Gilbert H. Wild & Son

Ornamental Grass at Moss Mountain Farm

Grass in your flowerbeds? For gardeners who’ve spent hours pulling invasive weeds, this may seem like strange advice. But let me introduce you to the new, well-behaved varieties of ornamental grasses. Windblown, untamed and graceful, they lend an appealing accent to gardens and containers.

Fall container gardens at Moss Moutain Farm

I’ve found that ornamental grasses are some of the best providers of an important (and often overlooked) element in garden design – texture. Now they certainly aren’t very colorful when you compare them to some of the other fall favorites such as asters or chrysanthemums, but they do provide a nice contrast to other plants in the garden.

Ornamental grass at Moss Mountain Farm

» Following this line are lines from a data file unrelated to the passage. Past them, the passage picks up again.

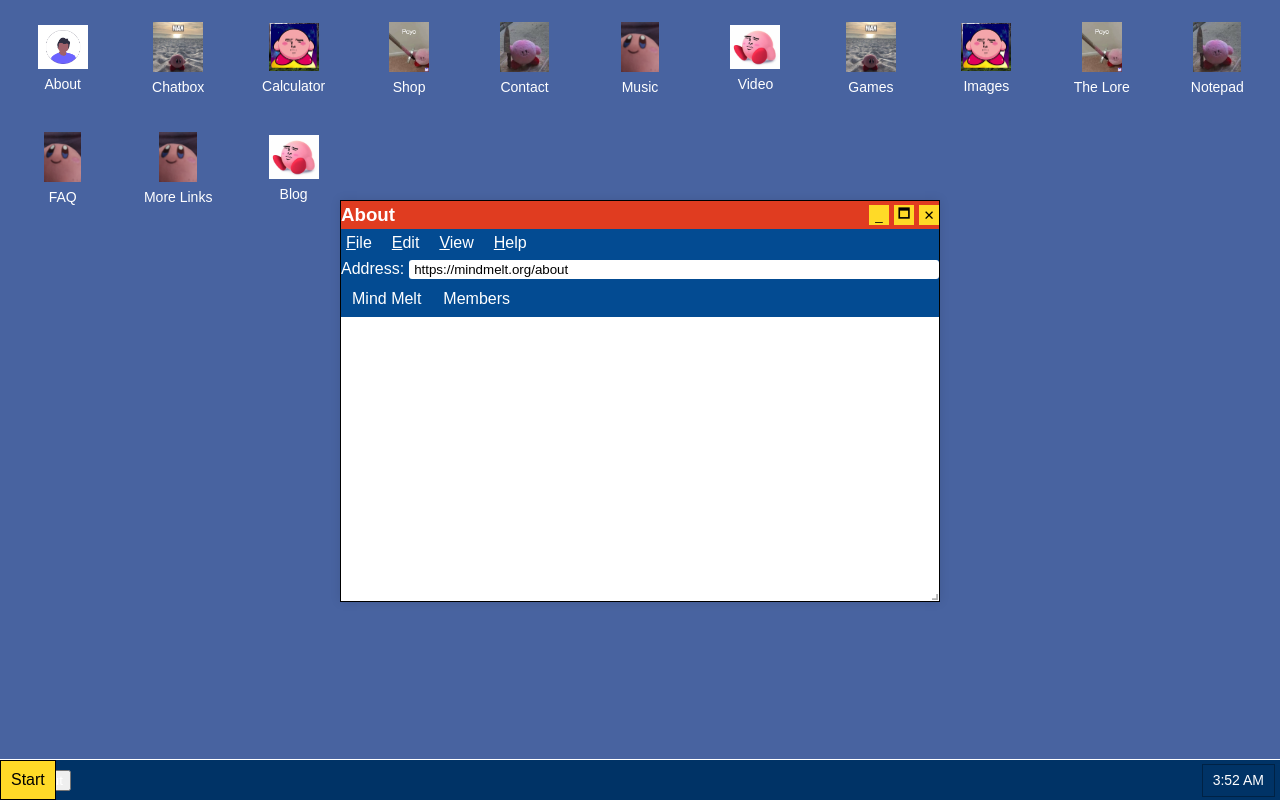
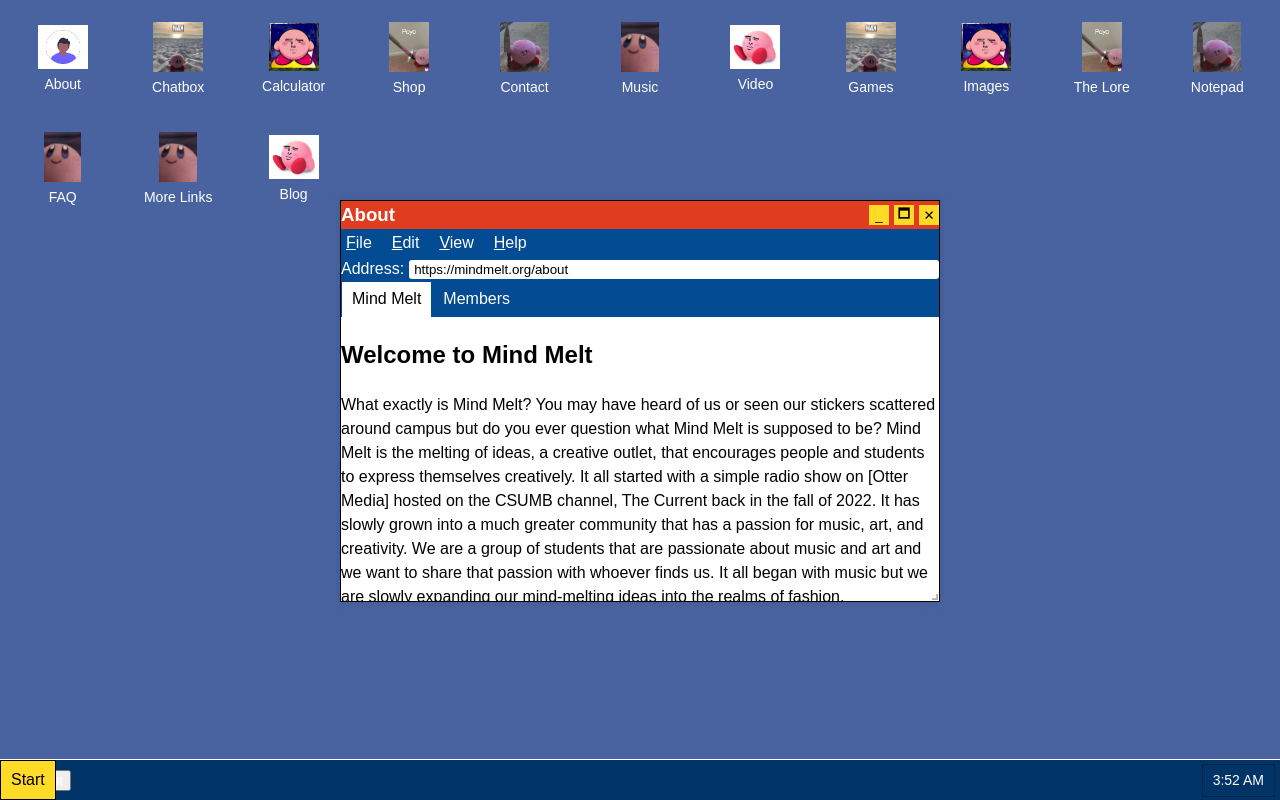
Before and after one commit to Dr-Huitzil/mind_melt_me, a React (Create React App) app: page / in a window 1280 px wide. Both pictures are taken after a click on the element "About". Built offline with nearby package versions, Linux system fonts and the light colour scheme; a web font is replaced by a local one.

Commit message:
i think i found why the active tab is not mind-melt

```diff
--- a/src/components/windows/about.js
+++ b/src/components/windows/about.js
@@ -9,7 +9,7 @@
         position: { x: 0, y: 0 },
         size: { width: 600, height: 400 },
         isMaximized: false,
-        activeTab: 'this-website'
+        activeTab: 'mind-melt'
     });
 
     const windowRef = useRef(null);
```
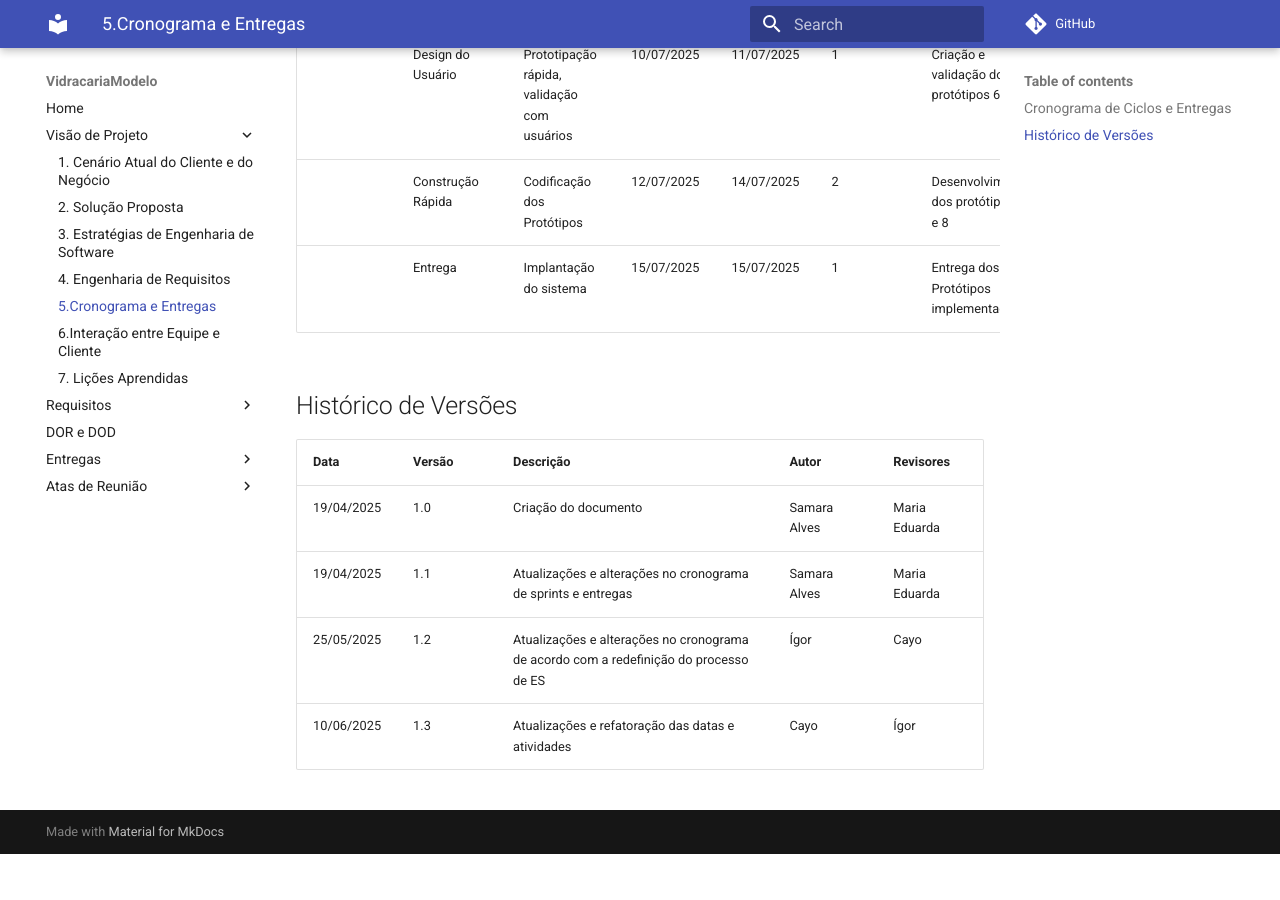
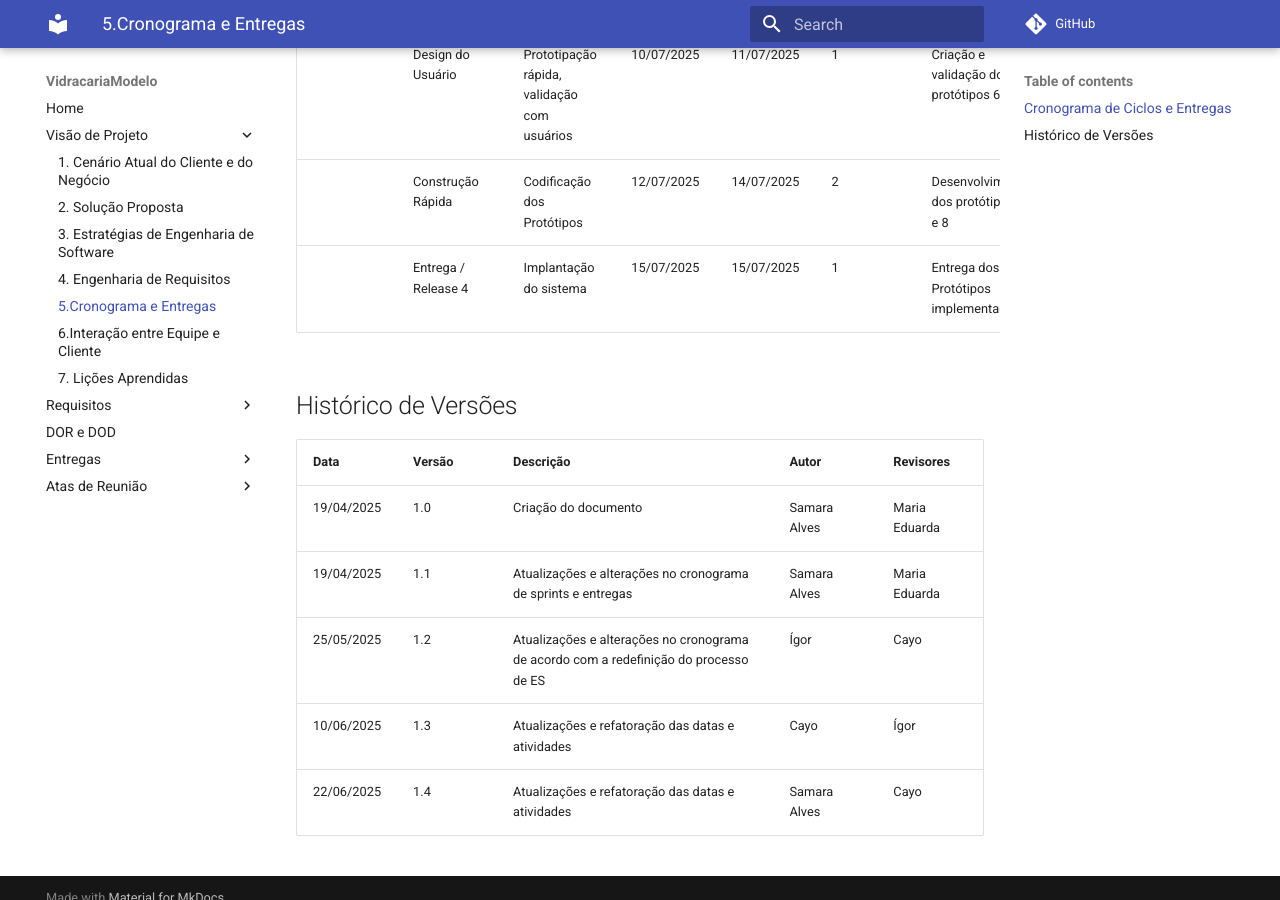
Before and after one commit to mdsreq-fga-unb/2025.1-T01-VidracariaModelo, an MkDocs documentation site: the page built from docs/docs/VisaodeProduto/Cronograma.md, in a window 1280 px wide and 900 px high, scrolled down 2003 px. Built offline with MkDocs 1.6.1 and Material for MkDocs 9.7.7, drawn with Linux system fonts in a browser that asks for light colours; comment, search, counter and statistics services are not loaded; before the commit the page ends 2857 px from its top, so only the background shows below that; some of the changed text lies outside the part shown.

Commit message:
cronograma

```diff
--- a/docs/docs/VisaodeProduto/Cronograma.md
+++ b/docs/docs/VisaodeProduto/Cronograma.md
@@ -2,24 +2,24 @@
 
 Este cronograma é uma **versão premilinar** do projeto.
 
-| Iteração | Fase do Processo        | Atividades principais                                             | Início     | Fim        | Duração (dias) | Objetivo Principal                          |
-|:----------|:-------------------------|:---------------------------------------------------------------------|:------------|:------------|:----------------|:------------------------------------------------|
-| 1        | Planejamento de Requisitos | Reuniões com stakeholders, definição dos requisitos, regras de negócio e escopo inicial | 29/04/2025 | 05/06/2025 | 34             | Definição de lista de requisitos, backlog e MVP |
-|          | Design do Usuário         | Prototipação rápida, validação com usuários                         | 07/06/2025 | 11/06/2025 | 3              | Criação e validação dos protótipos 7 e 5       |
-|          | Construção Rápida         | Codificação dos Protótipos                                          | 12/06/2025 | 16/06/2025 | 3              | Desenvolvimento dos protótipos 7 e 5          |
-|          | Entrega                   | Implantação do sistema                                              | 17/06/2025 | 17/06/2025 | 1              | Entrega dos Protótipos implementados           |
-| 2        | Planejamento de Requisitos | Reuniões com stakeholders, definição dos requisitos a serem construídos | 18/06/2025 | 18/06/2025 | 1              | Definição de lista de requisitos a serem construídos |
-|          | Design do Usuário         | Prototipação rápida, validação com usuários                         | 19/06/2025 | 20/06/2025 | 2              | Criação e validação dos protótipos 1 e 2       |
-|          | Construção Rápida         | Codificação dos Protótipos                                          | 21/06/2025 | 26/06/2025 | 5              | Desenvolvimento dos protótipos 1 e 2          |
-|          | Entrega                   | Implantação do sistema                                              | 27/06/2025 | 27/06/2025 | 1              | Entrega dos Protótipos implementados           |
-| 3        | Planejamento de Requisitos | Reuniões com stakeholders, definição dos requisitos a serem construídos | 28/06/2025 | 28/06/2025 | 1              | Definição de lista de requisitos a serem construídos |
-|          | Design do Usuário         | Prototipação rápida, validação com usuários                         | 29/06/2025 | 30/06/2025 | 2              | Criação e validação dos protótipos 3 e 4       |
-|          | Construção Rápida         | Codificação dos Protótipos                                          | 01/07/2025 | 07/07/2025 | 8              | Desenvolvimento dos protótipos 3 e 4          |
-|          | Entrega                   | Implantação do sistema                                              | 08/07/2025 | 08/07/2025 | 1              | Entrega dos Protótipos implementados           |
-| 4        | Planejamento de Requisitos | Reuniões com stakeholders, definição dos requisitos a serem construídos | 09/07/2025 | 09/07/2025 | 1              | Definição de lista de requisitos a serem construídos |
-|          | Design do Usuário         | Prototipação rápida, validação com usuários                         | 10/07/2025 | 11/07/2025 | 1              | Criação e validação dos protótipos 6 e 8       |
-|          | Construção Rápida         | Codificação dos Protótipos                                          | 12/07/2025 | 14/07/2025 | 2              | Desenvolvimento dos protótipos 6 e 8          |
-|          | Entrega                   | Implantação do sistema                                              | 15/07/2025 | 15/07/2025 | 1              | Entrega dos Protótipos implementados           |
+| Iteração | Fase do Processo         | Atividades principais                                                  | Início      | Fim         | Duração (dias) | Objetivo Principal                                |
+|----------|--------------------------|------------------------------------------------------------------------|-------------|-------------|----------------|----------------------------------------------------|
+| 1        | Planejamento de Requisitos | Reuniões com stakeholders, definição dos requisitos, regras de negócio e escopo inicial | 29/04/2025  | 05/06/2025  | 34             | Definição de lista de requisitos, backlog e MVP    |
+|          | Design do Usuário        | Prototipação rápida, validação com usuários                            | 07/06/2025  | 11/06/2025  | 3              | Criação e validação dos protótipos 7 e 5           |
+|          | Construção Rápida        | Codificação dos Protótipos                                             | 12/06/2025  | 16/06/2025  | 4              | Desenvolvimento dos protótipos 7 e 5               |
+|          | Entrega / Release 1      | Implantação do sistema                                                 | 17/06/2025  | 17/06/2025  | 1              | Entrega dos Protótipos implementados               |
+| 2        | Planejamento de Requisitos | Reuniões com stakeholders, definição dos requisitos a serem construídos | 18/06/2025  | 18/06/2025  | 1              | Definição de lista de requisitos a serem construídos |
+|          | Design do Usuário        | Prototipação rápida, validação com usuários                            | 19/06/2025  | 20/06/2025  | 2              | Criação e validação dos protótipos 1 e 2           |
+|          | Construção Rápida        | Codificação dos Protótipos                                             | 21/06/2025  | 26/06/2025  | 5              | Desenvolvimento dos protótipos 1 e 2               |
+|          | Entrega / Release 2      | Implantação do sistema                                                 | 27/06/2025  | 27/06/2025  | 1              | Entrega dos Protótipos implementados               |
+| 3        | Planejamento de Requisitos | Reuniões com stakeholders, definição dos requisitos a serem construídos | 28/06/2025  | 28/06/2025  | 1              | Definição de lista de requisitos a serem construídos |
+|          | Design do Usuário        | Prototipação rápida, validação com usuários                            | 29/06/2025  | 30/06/2025  | 2              | Criação e validação dos protótipos 3 e 4           |
+|          | Construção Rápida        | Codificação dos Protótipos                                             | 01/07/2025  | 07/07/2025  | 8              | Desenvolvimento dos protótipos 3 e 4               |
+|          | Entrega / Release 3      | Implantação do sistema                                                 | 08/07/2025  | 08/07/2025  | 1              | Entrega dos Protótipos implementados               |
+| 4        | Planejamento de Requisitos | Reuniões com stakeholders, definição dos requisitos a serem construídos | 09/07/2025  | 09/07/2025  | 1              | Definição de lista de requisitos a serem construídos |
+|          | Design do Usuário        | Prototipação rápida, validação com usuários                            | 10/07/2025  | 11/07/2025  | 1              | Criação e validação dos protótipos 6 e 8           |
+|          | Construção Rápida        | Codificação dos Protótipos                                             | 12/07/2025  | 14/07/2025  | 2              | Desenvolvimento dos protótipos 6 e 8               |
+|          | Entrega / Release 4      | Implantação do sistema                                                 | 15/07/2025  | 15/07/2025  | 1              | Entrega dos Protótipos implementados               |
 
 
 ## Histórico de Versões
@@ -30,3 +30,4 @@
 | 19/04/2025 | 1.1 | Atualizações e alterações no cronograma de sprints e entregas|Samara Alves  | Maria Eduarda         |
 | 25/05/2025 | 1.2 | Atualizações e alterações no cronograma de acordo com a redefinição do processo de ES|Ígor  | Cayo        |
 | 10/06/2025 | 1.3 | Atualizações e refatoração das datas e atividades|Cayo  | Ígor        |
+| 22/06/2025 | 1.4 | Atualizações e refatoração das datas e atividades|Samara Alves  | Cayo       |
```
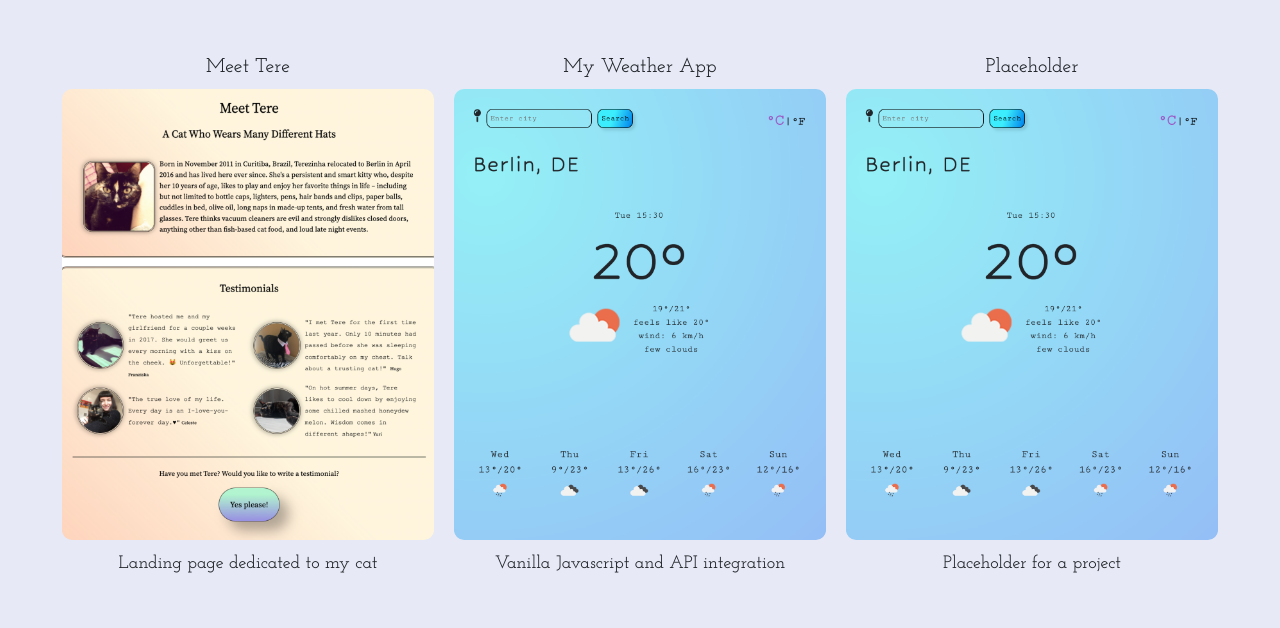
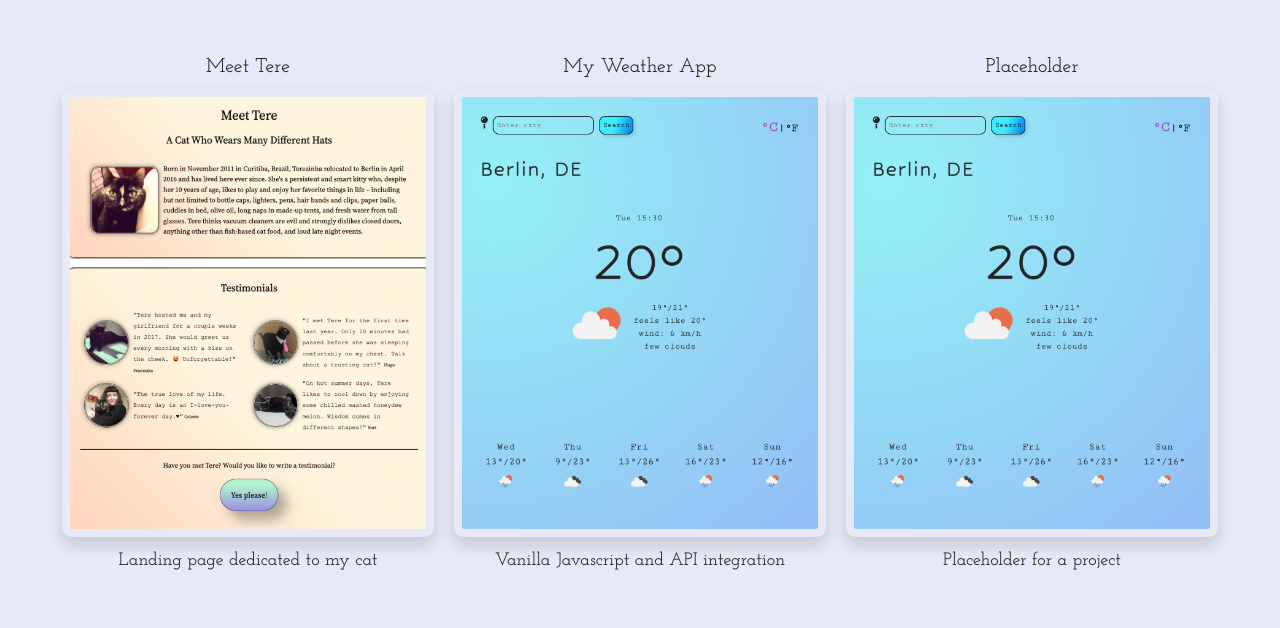
Before and after one commit to celestemoura/my-portfolio-project, a plain HTML site: page work.html in a window 1280 px wide. Shown: the part 231-859 px from the top of the page. Drawn offline with nearby package versions, Linux system fonts and the light colour scheme; a web font is replaced by a local one.

Commit message:
SEO adaptations

```diff
--- a/work.html
+++ b/work.html
@@ -1,8 +1,8 @@
 <!DOCTYPE html>
 <html lang="en">
   <head>
-    <title>| Celeste Moura</title>
-    <meta name="description" content="meta description" />
+    <title>My Work | Celeste Moura</title>
+    <meta name="description" content="Here you can find some examples of my frontend work." />
     <meta charset="UTF-8" />
     <meta http-equiv="X-UA-Compatible" content="IE=edge" />
     <meta name="viewport" content="width=device-width, initial-scale=1.0" />
@@ -59,7 +59,7 @@
       <h5>Meet Tere</h5>
       </div>
       <a href="https://www.shecodes.io/workshops/shecodes-basics-63092d5b-9c02-4314-943a-9a019ffc6ec6/projects/705704"  title="Meet Tere" target="_blank">
-          <img src="/media/meet-tere.png" alt="About Tere project" class="img-fluid project-image">
+          <img src="/media/meet-tere.png" alt="About Tere project" class="img-fluid project-image shadow p-2">
       </a>
         <div class="tile-caption d-none d-md-block">
       <p>Landing page dedicated to my cat</p>
@@ -71,7 +71,7 @@
       <h5>My Weather App</h5>
       </div>
       <a href="https://mystifying-wozniak-a1a9d7.netlify.app/" title="My Weather App" target="_blank">
-          <img src="/media/weather-app.png" alt="My weather app" class="img-fluid project-image">
+          <img src="/media/weather-app.png" alt="My weather app" class="img-fluid project-image shadow p-2">
       </a>
        <div class="tile-caption d-none d-md-block">
       <p>Vanilla Javascript and API integration</p>
@@ -83,7 +83,7 @@
       <h5>Placeholder</h5>
       </div>
       <a href="https://mystifying-wozniak-a1a9d7.netlify.app/"  title="Placeholder" target="_blank">
-          <img src="/media/weather-app.png" alt="Placeholder for a project" class="img-fluid project-image">
+          <img src="/media/weather-app.png" alt="Placeholder for a project" class="img-fluid project-image shadow p-2">
       </a>
            <div class="tile-caption d-none d-md-block">
       <p>Placeholder for a project</p>
```
Also changed, not shown: about.html (+3 -3 lines), contact.html (+2 -2 lines), index.html (+1 -1 lines).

Ornamental grasses require little maintenance and are very forgiving about soil, making them easy to grow. They don’t have to have particularly rich soil, and, once they are established, they’re quite drought tolerant. With just a little TLC during the first season, these ornamental grass varieties will be reliable, long-lived additions to your garden. On top of all that, they’re remarkably pest-free.

Ornamental Grass at Moss Mountain Farm

Ornamental grasses come in a wide range of shapes and sizes. There are hundreds of varieties of ornamental grasses, so you’re sure to find one well suited to your garden. They range in size from diminutive 4-inch plants to those that stretch up more than 15 feet in height. Some varieties grow upright and vertical, while others spread. Most are cold-tolerant and will come back year after year. A few, like purple fountain grass, can’t survive frigid temperatures but are still worth growing as annuals.

Ornamental grasses come in a wide range of shapes and sizes, everything from the small sea urchin fescue all the way up to one of my favorites, zebra grass. Zebra grass is bold, tough, and easy to grow. It takes its name from the light yellow bands across each individual blade.

Here are a few of my go-to ornamental grasses from Gilbert H. Wild: